Myth: Can A Human Voice Really Shatter Glass?
Explanation: Early 20th-century Italian tenor Enrico Caruso could supposedly shatter champagne flutes with his high notes. No evidence exists to corroborate Caruso's claims, but physics principles side with the opera singer.
Clink a wine glass with a fork, and the high-pitched tone you hear is its natural resonance. Every object possesses a natural resonance, or a specific frequency, that causes it to vibrate. Therefore, when the fork vibrates the glass, the natural resonance sings out. A human voice could theoretically shatter that same glass by matching its high-pitched natural resonance tone, potentially producing vibrations powerful enough to break it.

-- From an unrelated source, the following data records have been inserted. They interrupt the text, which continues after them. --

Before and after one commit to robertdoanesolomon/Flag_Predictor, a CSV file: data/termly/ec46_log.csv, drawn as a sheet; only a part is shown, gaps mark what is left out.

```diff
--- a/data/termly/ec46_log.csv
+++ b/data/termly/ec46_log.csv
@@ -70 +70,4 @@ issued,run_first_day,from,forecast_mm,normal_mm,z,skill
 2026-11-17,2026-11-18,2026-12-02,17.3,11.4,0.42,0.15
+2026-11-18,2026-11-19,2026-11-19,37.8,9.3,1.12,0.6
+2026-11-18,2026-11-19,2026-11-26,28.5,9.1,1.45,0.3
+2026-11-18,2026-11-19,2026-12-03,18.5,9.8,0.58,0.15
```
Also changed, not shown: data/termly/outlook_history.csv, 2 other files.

MythBusters Jamie Hyneman and Adam Savage put those physics principles in motion by recruiting a trained vocalist to break some crystal glasses. They picked crystal due to its fragile structure and also hand-picked glasses with clear, ringing natural resonance notes that would be easier for the vocalist to strike.

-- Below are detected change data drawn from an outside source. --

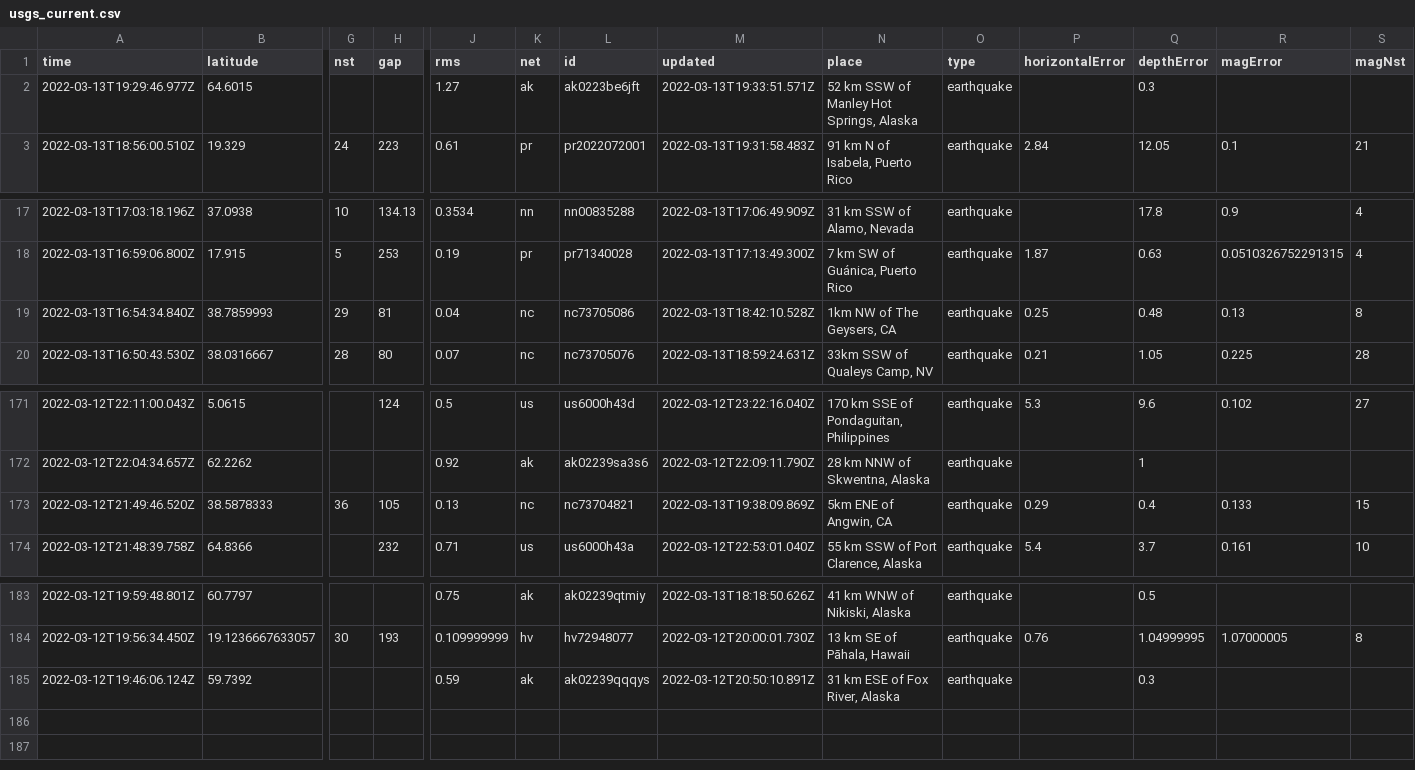
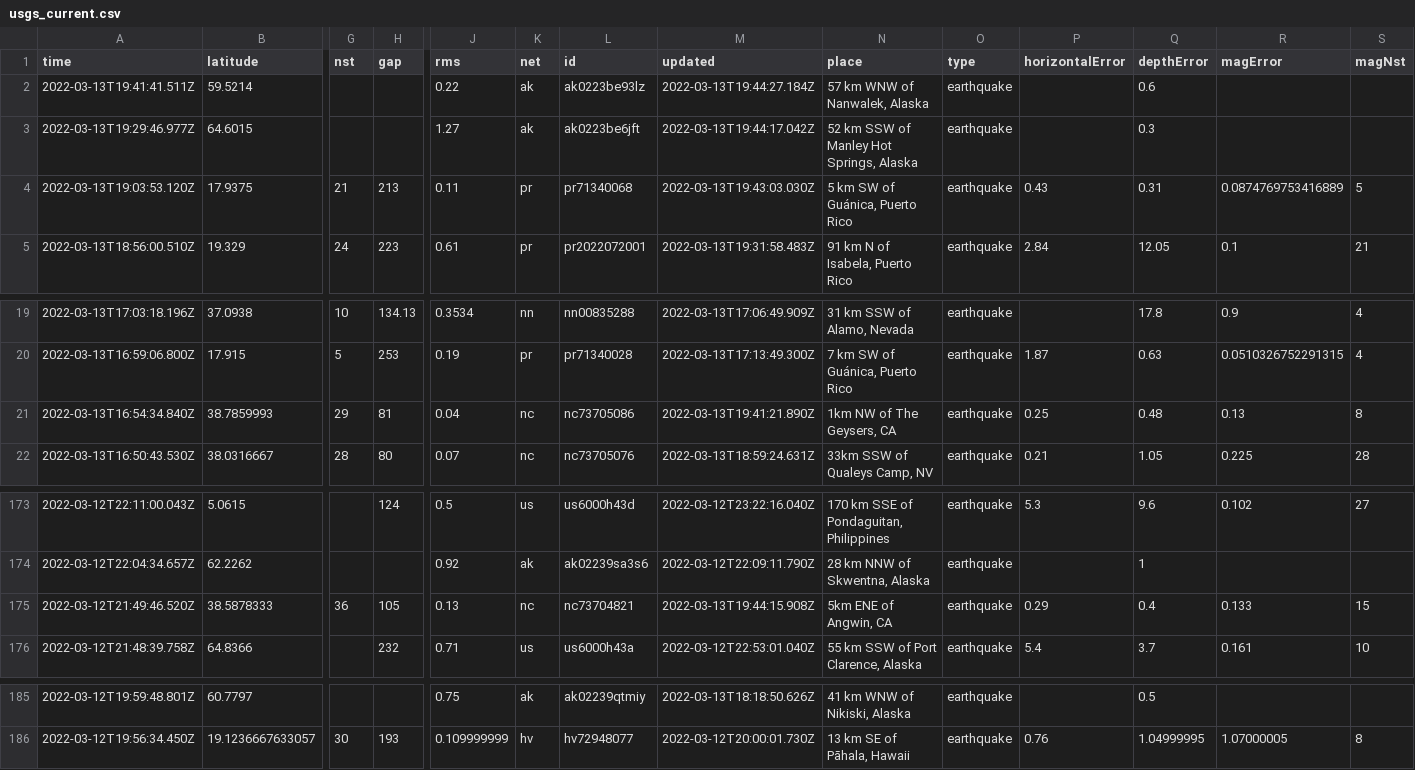
Before and after one commit to DevonMilley/dbk-calendar-actions, a CSV file: usgs_current.csv, drawn as a sheet; only a part is shown, gaps mark what is left out; removed rows and columns are numbered as before the commit, all else as after; rows hold the shown columns only; the diff names each change by its address in the sheet, - before the commit and + after, or states it on an @@ line.

```diff
--- a/usgs_current.csv
+++ b/usgs_current.csv
+row 2: 2022-03-13T19:41:41.511Z | 59.5214 |  |  | 0.22 | ak | ak0223be93lz | 2022-03-13T19:44:27.184Z | 57 km WNW of Nanwalek, Alaska | earthquake |  | 0.6
-M3 (updated): 2022-03-13T19:33:51.571Z
+M3 (updated): 2022-03-13T19:44:17.042Z
+row 4: 2022-03-13T19:03:53.120Z | 17.9375 | 21 | 213 | 0.11 | pr | pr71340068 | 2022-03-13T19:43:03.030Z | 5 km SW of Guánica, Puerto Rico | earthquake | 0.43 | 0.31 | 0.0874769753416889 | 5
-M21 (updated): 2022-03-13T18:42:10.528Z
+M21 (updated): 2022-03-13T19:41:21.890Z
-M175 (updated): 2022-03-13T19:38:09.869Z
+M175 (updated): 2022-03-13T19:44:15.908Z
-row 185: 2022-03-12T19:46:06.124Z | 59.7392 |  |  | 0.59 | ak | ak02239qqqys | 2022-03-12T20:50:10.891Z | 31 km ESE of Fox River, Alaska | earthquake |  | 0.3
```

Demonstrating the piercing power of the human voice, the singer not only broke glasses with an amplified voice, but also without any acoustic enhancements. For final myth confirmation, untrained Adam Savage also shattered a glass, while everyone's eardrums miraculously escaped intact.